Dr Jennifer Wood, Senior Lecturer and Microbial Ecologist, said the project, which focuses on soil biological health, will help students connect classroom theory with hands-on environmental restoration work.
"Students will delve into soils from community-restored sites like the Arch Gibson Reserve and a Greenfleet owned location in South Gippsland. Using a range of tools, from traditional tests to cutting-edge techniques like next-generation sequencing, they'll uncover the intricate changes in soil microbiology during the restoration process," Dr Wood explains.
"We aim to enrich student learning by fostering a direct link between their academic knowledge and real-world environmental practices."
Greenfleet CEO, Wayne Wescott, said they were thrilled to help facilitate La Trobe’s research at their revegetation project in South Gippsland.
“We are focused on restoring resilient, native ecosystems and healthy soils are a vital part of this.

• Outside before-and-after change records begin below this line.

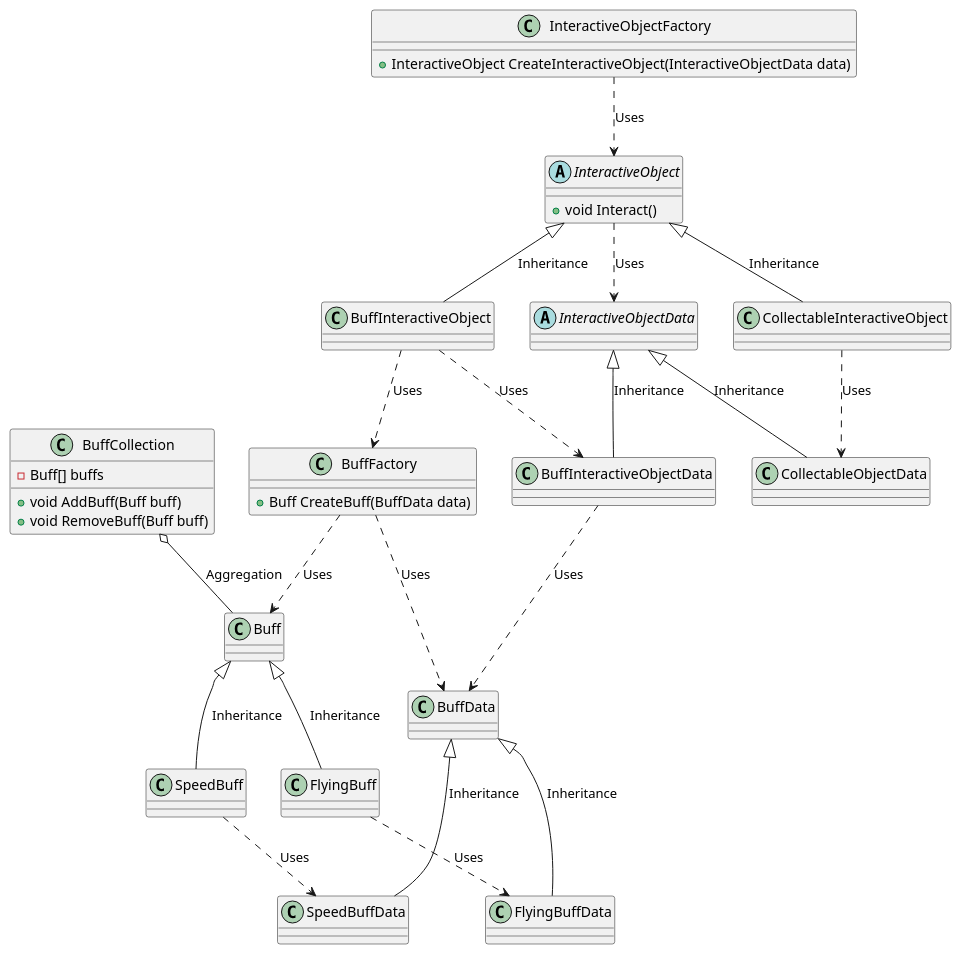
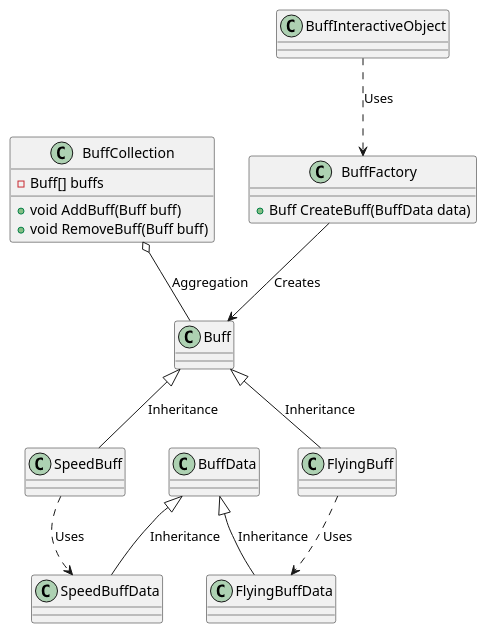
The diagram in src/FarawayPixel/Assets/UML/Buffs.puml (dezhurko/faraway-platformer), drawn with PlantUML before and after one commit. The commit also changed 4 other files, not shown here.

```diff
--- a/src/FarawayPixel/Assets/UML/Buffs.puml
+++ b/src/FarawayPixel/Assets/UML/Buffs.puml
@@ -1,73 +1,43 @@
 @startuml
 class "Buff" as buff {
 }
 
 class "SpeedBuff" as speedBuff {
 }
 buff <|-- speedBuff : Inheritance
 speedBuff..>speedBuffData : Uses
 
 class "FlyingBuff" as flyingBuff {
 }
 buff <|-- flyingBuff : Inheritance
 flyingBuff..>flyingBuffData : Uses
 
 class "BuffData" as buffData {
 }
 
 class "SpeedBuffData" as speedBuffData {
 }
 buffData <|-- speedBuffData : Inheritance
 
 class "FlyingBuffData" as flyingBuffData {
 }
 buffData <|-- flyingBuffData : Inheritance
 
 class "BuffCollection" as buffCollection {
     -Buff[] buffs
     +void AddBuff(Buff buff)
     +void RemoveBuff(Buff buff)
 }
 
 class "BuffFactory" as buffFactory {
     +Buff CreateBuff(BuffData data)
 }
 
-buffFactory ..> buff : Uses
-buffFactory ..> buffData : Uses
-buffCollection o-- buff : Aggregation
-
-abstract class "InteractiveObjectData" as interactiveObjectData {
+class "BuffInteractiveObject" as buffInteractiveObject {
 }
 
-class "BuffInteractiveObjectData" as buffInteractiveObjectData {
-}
-interactiveObjectData <|-- buffInteractiveObjectData : Inheritance
-buffInteractiveObjectData ..> buffData : Uses
-
-class "CollectableObjectData" as collectableObjectData {
-}
-interactiveObjectData <|-- collectableObjectData : Inheritance
-
-abstract class "InteractiveObject" as interactiveObject {
-    +void Interact()
-}
-interactiveObject ..> interactiveObjectData : Uses
-
-class "BuffInteractiveObject" as buffInteractiveObject {
-}
-interactiveObject <|-- buffInteractiveObject : Inheritance
-buffInteractiveObject ..> buffInteractiveObjectData : Uses
+buffFactory --> buff : Creates
+buffCollection o-- buff : Aggregation
 buffInteractiveObject ..> buffFactory : Uses
 
-class "CollectableInteractiveObject" as collectableInteractiveObject {
-}
-interactiveObject <|-- collectableInteractiveObject : Inheritance
-collectableInteractiveObject ..> collectableObjectData : Uses
-
-class "InteractiveObjectFactory" as interactiveObjectFactory {
-    +InteractiveObject CreateInteractiveObject(InteractiveObjectData data)
-}
-
-interactiveObjectFactory ..> interactiveObject : Uses
 @enduml
```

We look forward to working with and learning from La Trobe’s research in this space,” he says.
Danny Reddan, Coordinator of Darebin Creek Management Committee, said the partnership would provide valuable resources and help with restoration efforts.
"The partnership with La Trobe University enables us to look at what is happening below the surface at our ecological restoration sites. We know the soil microbes are critical for the health of the plants and understanding the microbiota can help us make better management decisions. We don’t have the resources so we are very grateful for the partnership and excited about what we will learn."
The collaboration will also contribute to long-term data collection and analysis.
"What sets our project apart is its long-term perspective. We're in it for the duration, studying the soil over several years to gain a profound understanding of its changes over time”.
“Our focus includes examining the impact of tree planting, the influence of sustainable farming practices, and the below-ground dynamics when land is managed using Indigenous knowledge."
Dr Wood said the partnership has the potential to make a real impact in environmental science research.
"This collaboration isn't just about learning; it's about making a real-world impact through research. The ultimate goal is to forge connections with communities and empower students to tackle pressing research questions. It's a symbiotic relationship between education and real-world research, paving the way for a better future."